(TO COLONEL J. G. M., IN MEMORY OF THE EVENT BEFORE ATLANTA.)
The colonel rode by his picket-line
In the pleasant morning sun,
That glanced from him far off to shine
On the crouching rebel picket's gun.
From his command the captain strode
Out with a grave salute,
And talked with the colonel as he rode;--
The picket levelled his piece to shoot.
The colonel rode and the captain walked,--
The arm of the picket tired;
Their faces almost touched as they talked,
And, swerved from his aim, the picket fired.
The captain fell at the horse's feet,
Wounded and hurt to death,
Calling upon a name that was sweet
As God is good, with his dying breath.
And the colonel that leaped from his horse and knelt
To close the eyes so dim,
A high remorse for God's mercy felt,
Knowing the shot was meant for him.
And he whispered, prayer-like, under his breath,
The name of his own young wife:

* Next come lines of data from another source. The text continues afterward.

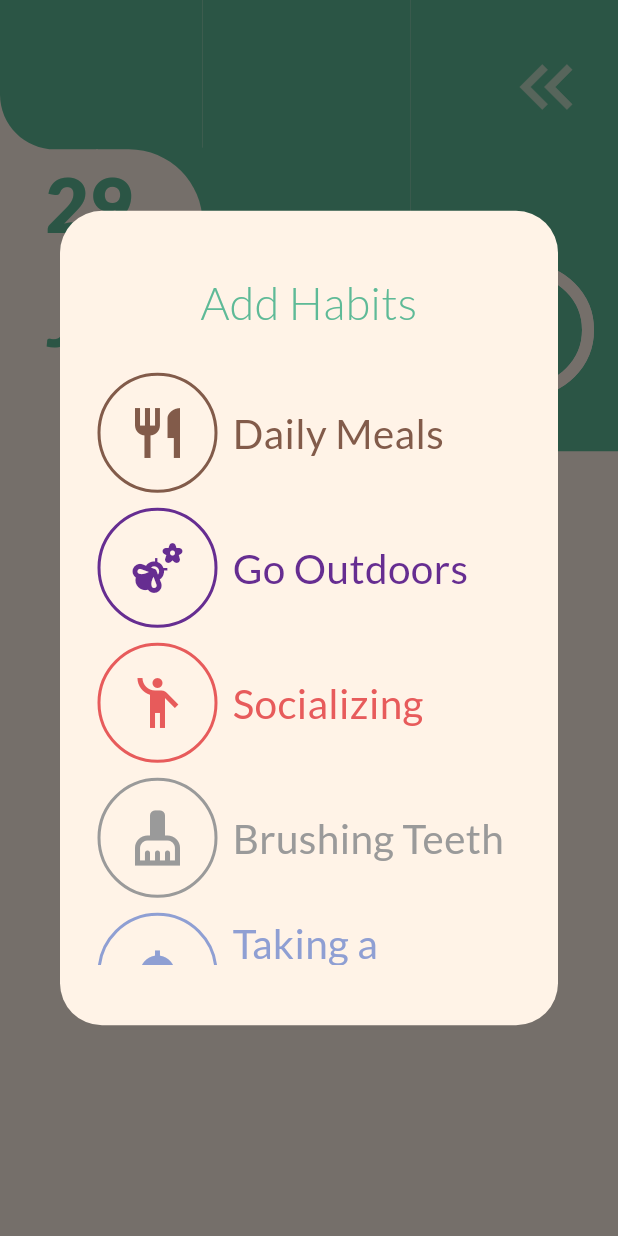
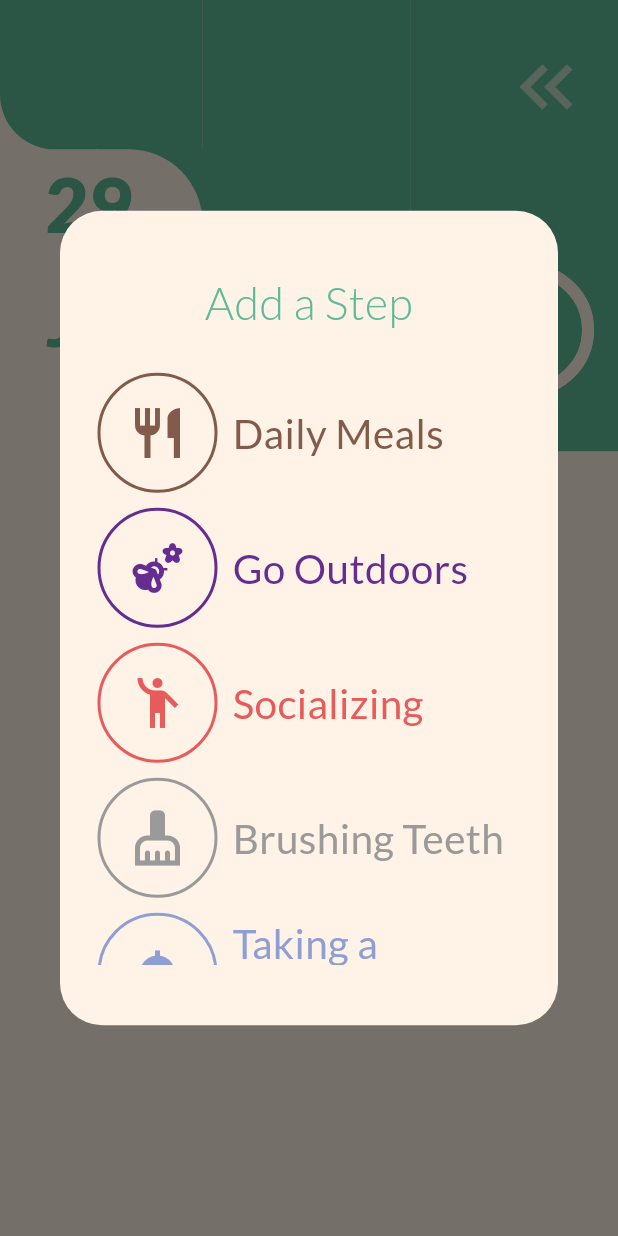
Before and after one commit to TyperOfCode/Hack24T50, a Flutter app: the screen it shows after launch, after a tap on the "add" icon, on a phone screen of 412 x 824 dp. Run offline on Flutter 3.47's test engine with Material 3 defaults, Android fonts, the light colour scheme and no system bars; our stand-ins replace fl_chart, flutter_riverpod, flutter_svg, freezed_annotation, gap, go_router and 2 more.

Commit message:
FIX: Changed /'add habit/' to /'add a step/'

```diff
--- a/lib/presentation/popups/add_habit_popup/suggested_habit_popup.dart
+++ b/lib/presentation/popups/add_habit_popup/suggested_habit_popup.dart
@@ -27,7 +27,7 @@ class SuggestedHabitPopup extends ConsumerWidget {
           mainAxisSize: MainAxisSize.min,
           children: [
             Text(
-              "Add Habits",
+              "Add a Step",
               style: AppThemeTextStyles
                 .titleText
                 .copyWith(
```
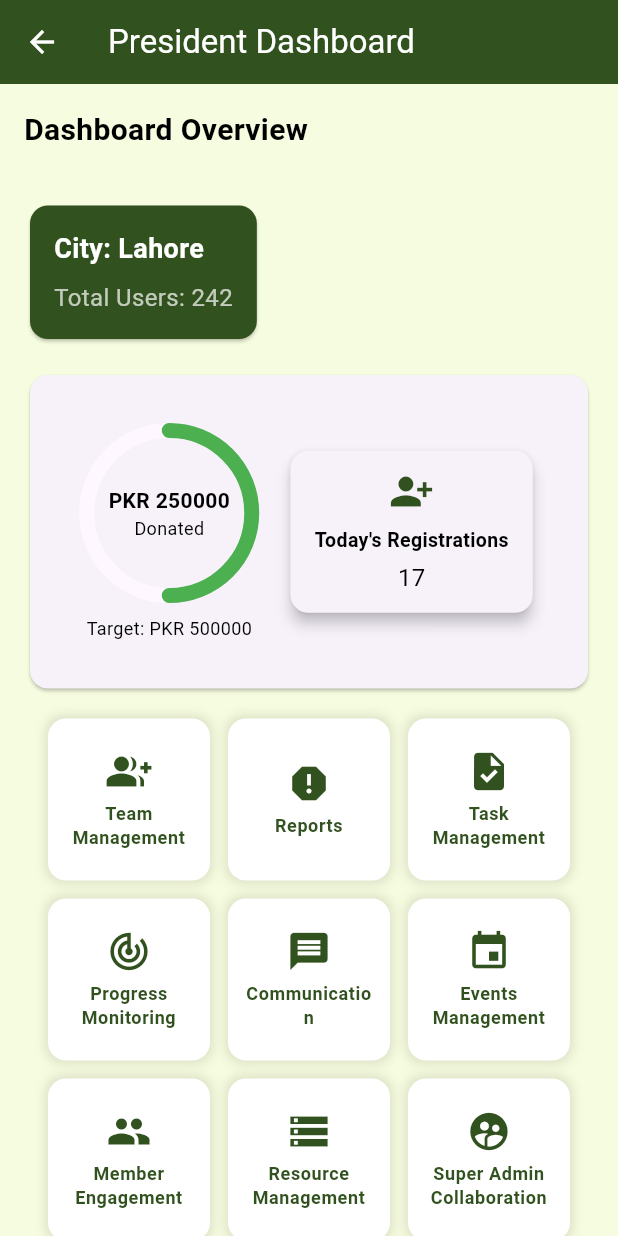
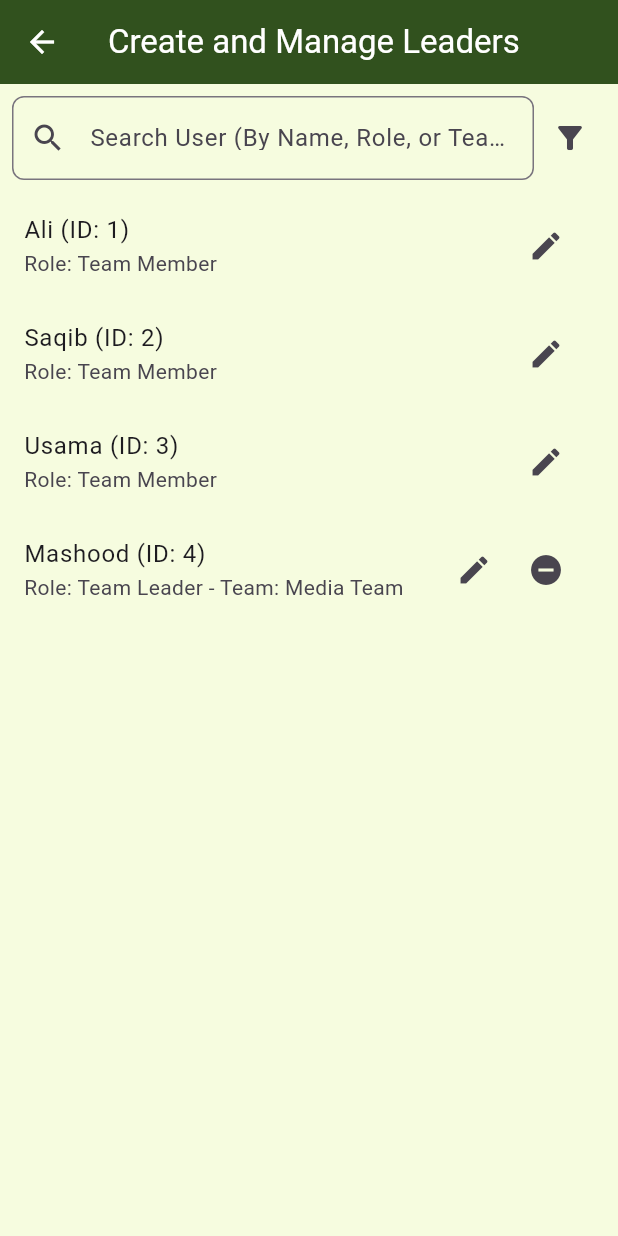
Before and after one commit to Muhammadsaqibsharif/kaar_e_kamal, a Flutter app: the PresidentDashboardScreen screen opened by its route, after a tap on "Team Management", on a phone screen of 412 x 824 dp. Run offline on Flutter 3.47's test engine with Material 3 defaults, Android fonts, the light colour scheme and no system bars; drawn by our look-alikes of percent_indicator; our stand-ins replace carousel_slider, image_picker, share_plus, shared_preferences; accounts and stored records are empty.

Commit message:
President Team Managment Screen

```diff
--- a/lib/routes/app_routes.dart
+++ b/lib/routes/app_routes.dart
@@ -4,6 +4,7 @@ import 'package:kaar_e_kamal/routes/route_names.dart';
 import 'package:kaar_e_kamal/screens/common/profile/user_profile_screen.dart';
 import 'package:kaar_e_kamal/screens/drawer/mainDrawer.dart';
 import 'package:kaar_e_kamal/screens/president/president_dashboard_screen.dart';
+import 'package:kaar_e_kamal/screens/president/team_management/team_managment_screen.dart';
 import 'package:kaar_e_kamal/screens/superAdmin/access_control/access_control.dart';
 import 'package:kaar_e_kamal/screens/superAdmin/chapter_management/assign_position_screen.dart';
 import 'package:kaar_e_kamal/screens/superAdmin/chapter_management/chapter_list_screen.dart';
@@ -97,6 +98,8 @@ class AppRoutes {
       //president routes
       RouteNames.PresidentDashboardScreen: (context) =>
           PresidentDashboardScreen(),
+      RouteNames.TeamManagmentScreen: (context) =>
+          TeamManagmentScreen(),
     };
   }
 }
--- a/lib/routes/route_names.dart
+++ b/lib/routes/route_names.dart
@@ -34,6 +34,7 @@ class RouteNames {
    //president routes
   static const String PresidentDashboardScreen = '/PresidentDashboardScreen';
   static const String PresidentDashboardWidget = '/PresidentDashboardWidget';
+  static const String TeamManagmentScreen = '/TeamManagmentScreen';
 
 
 }
--- a/lib/screens/president/president_dashboard_screen.dart
+++ b/lib/screens/president/president_dashboard_screen.dart
@@ -1,4 +1,5 @@
 import 'package:flutter/material.dart';
+import 'package:kaar_e_kamal/routes/route_names.dart';
 import 'package:kaar_e_kamal/widgets/president/dashboard/president_dashboard_widget.dart';
 
 class PresidentDashboardScreen extends StatelessWidget {
@@ -49,7 +50,8 @@ class PresidentDashboardScreen extends StatelessWidget {
                     _buildFeatureTile(context,
                         title: 'Team Management',
                         icon: Icons.group_add, onTap: () {
-                      // Navigator.pushNamed(context, RouteNames.TeamManagementScreen);
+                      Navigator.pushNamed(
+                          context, RouteNames.TeamManagmentScreen);
                     }),
                     _buildFeatureTile(context,
                         title: 'Reports', icon: Icons.report, onTap: () {
--- /dev/null
+++ b/lib/screens/president/team_management/team_managment_screen.dart
@@ -0,0 +1,254 @@
+import 'package:flutter/material.dart';
+
+class TeamManagmentScreen extends StatefulWidget {
+  @override
+  _TeamManagmentScreenState createState() => _TeamManagmentScreenState();
+}
+
+class _TeamManagmentScreenState extends State<TeamManagmentScreen> {
+  // Example list of users with associated teams
+  List<Map<String, dynamic>> users = [
+    {"id": 1, "name": "Ali", "role": "Team Member", "team": null},
+    {"id": 2, "name": "Saqib", "role": "Team Member", "team": null},
+    {"id": 3, "name": "Usama", "role": "Team Member", "team": null},
+    {"id": 4, "name": "Mashood", "role": "Team Leader", "team": "Media Team"},
+  ];
+
+  // Filtered list of users based on search and filter
+  List<Map<String, dynamic>> filteredUsers = [];
+
+  final TextEditingController searchController = TextEditingController();
+
+  final List<String> teams = [
+    "Media Team",
+    "Induction team",
+    "Graphics team",
+    "Blood Donation Team",
+    "Operational Team",
+    "Finance Team",
+    "Content team",
+    "Sponsorship Team",
+    "Event Team ",
+    "Survey Team",
+    "Verification team",
+    "Database Team",
+    "PR Team",
+    "Documentation Team",
+    "Response Groups Team",
+  ];
+
+  String? selectedTeam;
+  bool showLeadersOnly = false; // Filter flag for showing only leaders
+
+  @override
+  void initState() {
+    super.initState();
+    filteredUsers = List.from(users);
+    searchController.addListener(_filterUsers);
+  }
+
+  void _filterUsers() {
+    String query = searchController.text.toLowerCase();
+    setState(() {
+      filteredUsers = users
+          .where((user) =>
+              // Apply filtering based on search query, role, and team
+              (user["role"] == "Team Leader" && showLeadersOnly) ||
+              (user["name"].toLowerCase().contains(query) ||
+                  user["role"].toLowerCase().contains(query) ||
+                  user["id"].toString().contains(query) ||
+                  (user["team"] != null &&
+                      user["team"]!.toLowerCase().contains(query))))
+          .toList();
+    });
+  }
+
+  void _assignLeaderDialog(BuildContext context, Map<String, dynamic> user) {
+    selectedTeam = user['team']; // Pre-select the current team (if any)
+
+    showDialog(
+      context: context,
+      builder: (BuildContext context) {
+        return StatefulBuilder(
+          builder: (context, setStateDialog) {
+            return Dialog(
+              shape: RoundedRectangleBorder(
+                borderRadius: BorderRadius.circular(10),
+              ),
+              child: Padding(
+                padding: const EdgeInsets.all(16.0),
+                child: Column(
+                  mainAxisSize: MainAxisSize.min,
+                  children: [
+                    Text(
+                      "Assign Leader for ${user['name']} (ID: ${user['id']})",
+                      style: const TextStyle(
+                        fontSize: 18,
+                        fontWeight: FontWeight.bold,
+                      ),
+                      textAlign: TextAlign.center,
+                    ),
+                    const SizedBox(height: 16),
+                    DropdownButtonFormField<String>(
+                      value: selectedTeam,
+                      decoration: const InputDecoration(
+                        labelText: "Select Team",
+                        border: OutlineInputBorder(),
+                      ),
+                      items: teams.map((team) {
+                        return DropdownMenuItem(value: team, child: Text(team));
+                      }).toList(),
+                      onChanged: (value) {
+                        setStateDialog(() {
+                          selectedTeam = value;
+                        });
+                      },
+                    ),
+                    const SizedBox(height: 24),
+                    Row(
+                      mainAxisAlignment: MainAxisAlignment.end,
+                      children: [
+                        TextButton(
+                          child: const Text("Cancel"),
+                          onPressed: () => Navigator.pop(context),
+                        ),
+                        ElevatedButton(
+                          onPressed: () {
+                            if (selectedTeam != null) {
+                              setState(() {
+                                // Here you would update the user's role/team as needed
+                                int userIndex = users
+                                    .indexWhere((u) => u["id"] == user["id"]);
+                                if (userIndex != -1) {
+                                  users[userIndex]["role"] = "Team Leader";
+                                  users[userIndex]["team"] = selectedTeam;
+                                }
+
+                                // Also update filteredUsers to reflect the changes immediately
+                                filteredUsers = List.from(users);
+                              });
+                              Navigator.pop(context);
+                            }
+                          },
+                          child: const Text("Assign Leader"),
+                        ),
+                      ],
+                    ),
+                  ],
+                ),
+              ),
+            );
+          },
+        );
+      },
+    );
+  }
+
+  void _removeLeaderDialog(BuildContext context, Map<String, dynamic> user) {
+    showDialog(
+      context: context,
+      builder: (BuildContext context) {
+        return AlertDialog(
+          title: Text("Remove Leader Role from ${user['name']}"),
+          content: Text(
+              "Are you sure you want to remove ${user['name']}'s leader role?"),
+          actions: [
+            TextButton(
+              child: const Text("Cancel"),
+              onPressed: () => Navigator.pop(context),
+            ),
+            ElevatedButton(
+              onPressed: () {
+                setState(() {
+                  // Remove the leader role by updating the user's role
+                  int userIndex =
+                      users.indexWhere((u) => u["id"] == user["id"]);
+                  if (userIndex != -1) {
+                    users[userIndex]["role"] = "Team Member";
+                    users[userIndex]["team"] = null; // Clear the team
+                  }
+
+                  // Also update filteredUsers to reflect the changes immediately
+                  filteredUsers = List.from(users);
+                });
+                Navigator.pop(context);
+              },
+              child: const Text("Remove Leader"),
+            ),
+          ],
+        );
+      },
+    );
+  }
+
+  @override
+  Widget build(BuildContext context) {
+    return Scaffold(
+      appBar: AppBar(title: const Text("Create and Manage Leaders")),
+      body: Column(
+        children: [
+          Padding(
+            padding: const EdgeInsets.all(8.0),
+            child: Row(
+              children: [
+                Expanded(
+                  child: TextField(
+                    controller: searchController,
+                    decoration: InputDecoration(
+                      labelText: "Search User (By Name, Role, or Team)",
+                      prefixIcon: const Icon(Icons.search),
+                      border: OutlineInputBorder(
+                        borderRadius: BorderRadius.circular(8.0),
+                      ),
+                    ),
+                  ),
+                ),
+                IconButton(
+                  icon: Icon(showLeadersOnly
+                      ? Icons.filter_alt_off
+                      : Icons.filter_alt),
+                  onPressed: () {
+                    setState(() {
+                      showLeadersOnly = !showLeadersOnly;
+                    });
+                    _filterUsers(); // Reapply filter when toggling
+                  },
+                ),
+              ],
+            ),
+          ),
+          Expanded(
+            child: ListView.builder(
+              itemCount: filteredUsers.length,
+              itemBuilder: (context, index) {
+                return ListTile(
+                  title: Text(
+                      "${filteredUsers[index]["name"]} (ID: ${filteredUsers[index]['id']})"),
+                  subtitle: Text(
+                    "Role: ${filteredUsers[index]['role']} ${filteredUsers[index]['team'] != null ? '- Team: ${filteredUsers[index]['team']}' : ''}",
+                  ),
+                  trailing: Row(
+                    mainAxisSize: MainAxisSize.min,
+                    children: [
+                      IconButton(
+                        icon: const Icon(Icons.edit),
+                        onPressed: () =>
+                            _assignLeaderDialog(context, filteredUsers[index]),
+                      ),
+                      if (filteredUsers[index]['role'] == 'Team Leader')
+                        IconButton(
+                          icon: const Icon(Icons.remove_circle),
+                          onPressed: () => _removeLeaderDialog(
+                              context, filteredUsers[index]),
+                        ),
+                    ],
+                  ),
+                );
+              },
+            ),
+          ),
+        ],
+      ),
+    );
+  }
+}
```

For Love, that had made his friend's peace with Death,
Alone could make his with life.